EXERCISE REQUIREMENTS: Only the lines holding the word "hidden" are wanted; copy each of them from the listing.
##### EXCERPTED RECORDS #####
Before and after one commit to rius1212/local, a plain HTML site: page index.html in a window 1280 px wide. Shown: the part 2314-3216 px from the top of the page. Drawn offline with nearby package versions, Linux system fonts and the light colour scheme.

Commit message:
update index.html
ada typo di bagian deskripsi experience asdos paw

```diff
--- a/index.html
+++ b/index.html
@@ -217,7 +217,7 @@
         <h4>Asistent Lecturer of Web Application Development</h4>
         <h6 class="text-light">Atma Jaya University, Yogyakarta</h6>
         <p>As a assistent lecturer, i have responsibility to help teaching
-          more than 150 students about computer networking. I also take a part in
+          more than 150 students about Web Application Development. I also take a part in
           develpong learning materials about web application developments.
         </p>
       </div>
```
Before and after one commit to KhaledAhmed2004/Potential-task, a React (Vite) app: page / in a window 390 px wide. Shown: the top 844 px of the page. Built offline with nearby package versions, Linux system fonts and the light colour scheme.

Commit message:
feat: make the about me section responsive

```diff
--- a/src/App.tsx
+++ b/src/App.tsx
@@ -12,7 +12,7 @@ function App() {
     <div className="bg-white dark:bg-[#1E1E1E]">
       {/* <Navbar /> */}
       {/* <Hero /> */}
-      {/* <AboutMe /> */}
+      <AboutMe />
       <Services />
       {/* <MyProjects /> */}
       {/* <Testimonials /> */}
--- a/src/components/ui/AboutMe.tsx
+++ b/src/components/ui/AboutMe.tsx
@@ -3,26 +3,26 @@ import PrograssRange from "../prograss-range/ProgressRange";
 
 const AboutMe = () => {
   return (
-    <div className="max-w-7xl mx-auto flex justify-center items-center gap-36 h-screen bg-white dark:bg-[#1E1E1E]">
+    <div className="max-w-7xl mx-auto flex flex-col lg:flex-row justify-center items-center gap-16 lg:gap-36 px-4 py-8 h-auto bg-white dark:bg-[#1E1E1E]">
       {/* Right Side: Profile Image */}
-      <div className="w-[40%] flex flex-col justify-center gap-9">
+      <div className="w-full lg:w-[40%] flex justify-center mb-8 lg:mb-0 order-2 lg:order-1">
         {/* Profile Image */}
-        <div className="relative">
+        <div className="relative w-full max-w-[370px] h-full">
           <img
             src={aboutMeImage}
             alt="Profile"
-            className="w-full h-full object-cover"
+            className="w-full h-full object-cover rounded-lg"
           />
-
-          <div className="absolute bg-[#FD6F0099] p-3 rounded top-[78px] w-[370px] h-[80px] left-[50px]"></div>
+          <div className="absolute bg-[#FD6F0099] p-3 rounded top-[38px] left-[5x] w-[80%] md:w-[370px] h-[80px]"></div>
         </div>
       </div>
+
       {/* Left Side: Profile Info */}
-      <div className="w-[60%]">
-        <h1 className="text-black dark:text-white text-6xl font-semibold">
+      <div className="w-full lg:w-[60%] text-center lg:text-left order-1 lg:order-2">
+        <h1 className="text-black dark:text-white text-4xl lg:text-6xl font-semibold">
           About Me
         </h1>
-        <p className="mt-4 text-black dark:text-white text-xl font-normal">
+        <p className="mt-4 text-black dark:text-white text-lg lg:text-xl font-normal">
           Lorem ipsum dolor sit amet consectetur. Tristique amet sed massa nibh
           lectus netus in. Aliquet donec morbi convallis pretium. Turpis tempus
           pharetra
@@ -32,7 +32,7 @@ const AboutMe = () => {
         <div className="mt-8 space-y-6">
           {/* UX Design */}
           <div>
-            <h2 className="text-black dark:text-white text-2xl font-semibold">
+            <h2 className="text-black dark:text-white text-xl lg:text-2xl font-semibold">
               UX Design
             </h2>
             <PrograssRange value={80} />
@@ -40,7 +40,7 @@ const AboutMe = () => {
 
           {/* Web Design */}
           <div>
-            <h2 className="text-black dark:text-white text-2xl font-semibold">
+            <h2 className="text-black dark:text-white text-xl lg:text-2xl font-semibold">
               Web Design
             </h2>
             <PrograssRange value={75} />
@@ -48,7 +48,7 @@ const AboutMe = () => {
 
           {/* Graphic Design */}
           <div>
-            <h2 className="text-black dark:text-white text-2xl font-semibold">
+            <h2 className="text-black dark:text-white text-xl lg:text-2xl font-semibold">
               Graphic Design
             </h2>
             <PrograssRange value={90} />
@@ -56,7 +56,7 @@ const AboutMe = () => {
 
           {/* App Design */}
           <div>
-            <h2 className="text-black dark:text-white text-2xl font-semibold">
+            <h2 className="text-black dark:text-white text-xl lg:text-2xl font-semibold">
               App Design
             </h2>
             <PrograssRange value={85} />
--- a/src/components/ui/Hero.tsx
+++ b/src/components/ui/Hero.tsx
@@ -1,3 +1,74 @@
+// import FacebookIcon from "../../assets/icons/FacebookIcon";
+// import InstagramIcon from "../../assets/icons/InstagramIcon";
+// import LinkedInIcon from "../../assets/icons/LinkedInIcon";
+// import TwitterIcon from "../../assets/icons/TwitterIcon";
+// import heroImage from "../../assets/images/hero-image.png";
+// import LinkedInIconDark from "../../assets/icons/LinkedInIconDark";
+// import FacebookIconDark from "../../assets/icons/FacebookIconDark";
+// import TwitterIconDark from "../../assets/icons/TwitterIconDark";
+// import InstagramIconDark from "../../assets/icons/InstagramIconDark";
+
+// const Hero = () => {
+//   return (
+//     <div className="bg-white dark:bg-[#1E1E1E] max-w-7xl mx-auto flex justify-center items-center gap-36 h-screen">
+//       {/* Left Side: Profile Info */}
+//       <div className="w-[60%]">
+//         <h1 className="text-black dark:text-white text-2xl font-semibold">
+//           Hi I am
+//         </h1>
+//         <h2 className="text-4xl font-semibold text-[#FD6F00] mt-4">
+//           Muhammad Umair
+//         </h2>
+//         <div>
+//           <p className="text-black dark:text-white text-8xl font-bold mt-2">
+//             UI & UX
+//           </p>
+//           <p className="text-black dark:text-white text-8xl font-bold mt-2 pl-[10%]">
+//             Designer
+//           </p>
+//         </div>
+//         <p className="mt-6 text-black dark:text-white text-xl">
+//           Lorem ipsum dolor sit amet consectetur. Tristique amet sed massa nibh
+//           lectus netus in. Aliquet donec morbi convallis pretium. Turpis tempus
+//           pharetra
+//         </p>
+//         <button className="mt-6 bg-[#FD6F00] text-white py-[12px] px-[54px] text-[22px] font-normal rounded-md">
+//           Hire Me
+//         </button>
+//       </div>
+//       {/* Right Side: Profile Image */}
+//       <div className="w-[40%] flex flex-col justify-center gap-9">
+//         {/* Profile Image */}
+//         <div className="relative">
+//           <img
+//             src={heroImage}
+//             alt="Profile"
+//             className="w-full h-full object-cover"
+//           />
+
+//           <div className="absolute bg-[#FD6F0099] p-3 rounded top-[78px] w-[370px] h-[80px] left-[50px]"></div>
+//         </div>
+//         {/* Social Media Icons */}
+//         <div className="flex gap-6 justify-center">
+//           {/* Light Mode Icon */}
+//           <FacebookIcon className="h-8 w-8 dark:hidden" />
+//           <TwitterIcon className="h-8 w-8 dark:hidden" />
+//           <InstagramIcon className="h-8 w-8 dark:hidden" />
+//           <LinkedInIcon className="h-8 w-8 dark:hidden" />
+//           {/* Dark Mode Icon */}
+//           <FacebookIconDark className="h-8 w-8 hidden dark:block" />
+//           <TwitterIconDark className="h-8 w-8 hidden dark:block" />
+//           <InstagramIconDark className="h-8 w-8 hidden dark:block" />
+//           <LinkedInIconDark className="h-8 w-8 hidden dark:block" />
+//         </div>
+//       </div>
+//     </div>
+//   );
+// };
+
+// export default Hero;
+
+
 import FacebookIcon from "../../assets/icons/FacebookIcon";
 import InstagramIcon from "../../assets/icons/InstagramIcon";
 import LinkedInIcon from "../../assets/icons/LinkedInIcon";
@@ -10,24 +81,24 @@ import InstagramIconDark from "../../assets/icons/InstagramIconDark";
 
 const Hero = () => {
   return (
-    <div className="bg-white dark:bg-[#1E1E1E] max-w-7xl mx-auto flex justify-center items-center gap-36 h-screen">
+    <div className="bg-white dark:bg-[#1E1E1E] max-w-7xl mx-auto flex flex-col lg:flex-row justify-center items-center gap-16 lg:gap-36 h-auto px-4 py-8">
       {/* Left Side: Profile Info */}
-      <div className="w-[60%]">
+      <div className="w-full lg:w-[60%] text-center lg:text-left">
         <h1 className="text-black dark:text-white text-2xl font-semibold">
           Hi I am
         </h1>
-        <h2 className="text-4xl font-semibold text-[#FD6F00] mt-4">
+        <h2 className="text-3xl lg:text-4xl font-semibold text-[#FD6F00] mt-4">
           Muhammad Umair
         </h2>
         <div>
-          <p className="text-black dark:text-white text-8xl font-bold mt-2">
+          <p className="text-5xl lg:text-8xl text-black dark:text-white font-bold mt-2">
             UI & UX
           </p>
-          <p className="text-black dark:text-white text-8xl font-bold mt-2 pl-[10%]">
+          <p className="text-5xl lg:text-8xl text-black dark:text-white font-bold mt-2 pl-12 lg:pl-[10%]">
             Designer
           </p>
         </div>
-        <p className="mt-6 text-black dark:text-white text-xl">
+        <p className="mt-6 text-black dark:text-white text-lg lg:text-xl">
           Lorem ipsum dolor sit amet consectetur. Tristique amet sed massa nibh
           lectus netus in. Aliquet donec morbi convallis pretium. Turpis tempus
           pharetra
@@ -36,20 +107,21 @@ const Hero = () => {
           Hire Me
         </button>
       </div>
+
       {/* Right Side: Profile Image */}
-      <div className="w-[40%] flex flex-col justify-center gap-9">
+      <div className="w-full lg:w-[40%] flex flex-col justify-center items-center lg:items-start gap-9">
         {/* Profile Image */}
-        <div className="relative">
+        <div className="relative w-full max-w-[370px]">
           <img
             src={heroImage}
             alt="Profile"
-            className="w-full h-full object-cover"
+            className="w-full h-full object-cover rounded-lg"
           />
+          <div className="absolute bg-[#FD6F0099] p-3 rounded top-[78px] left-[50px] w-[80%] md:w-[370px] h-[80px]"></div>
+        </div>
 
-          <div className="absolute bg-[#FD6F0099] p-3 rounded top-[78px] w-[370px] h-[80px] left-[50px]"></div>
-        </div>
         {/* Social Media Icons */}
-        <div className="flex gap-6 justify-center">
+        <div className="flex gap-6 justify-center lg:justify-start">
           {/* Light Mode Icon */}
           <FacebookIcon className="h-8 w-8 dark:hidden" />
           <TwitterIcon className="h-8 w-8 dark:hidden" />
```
#####
SOLUTION FOR THIS PROBLEM:
+//           <FacebookIcon className="h-8 w-8 dark:hidden" />
+//           <TwitterIcon className="h-8 w-8 dark:hidden" />
+//           <InstagramIcon className="h-8 w-8 dark:hidden" />
+//           <LinkedInIcon className="h-8 w-8 dark:hidden" />
+//           <FacebookIconDark className="h-8 w-8 hidden dark:block" />
+//           <TwitterIconDark className="h-8 w-8 hidden dark:block" />
+//           <InstagramIconDark className="h-8 w-8 hidden dark:block" />
+//           <LinkedInIconDark className="h-8 w-8 hidden dark:block" />
           <FacebookIcon className="h-8 w-8 dark:hidden" />
           <TwitterIcon className="h-8 w-8 dark:hidden" />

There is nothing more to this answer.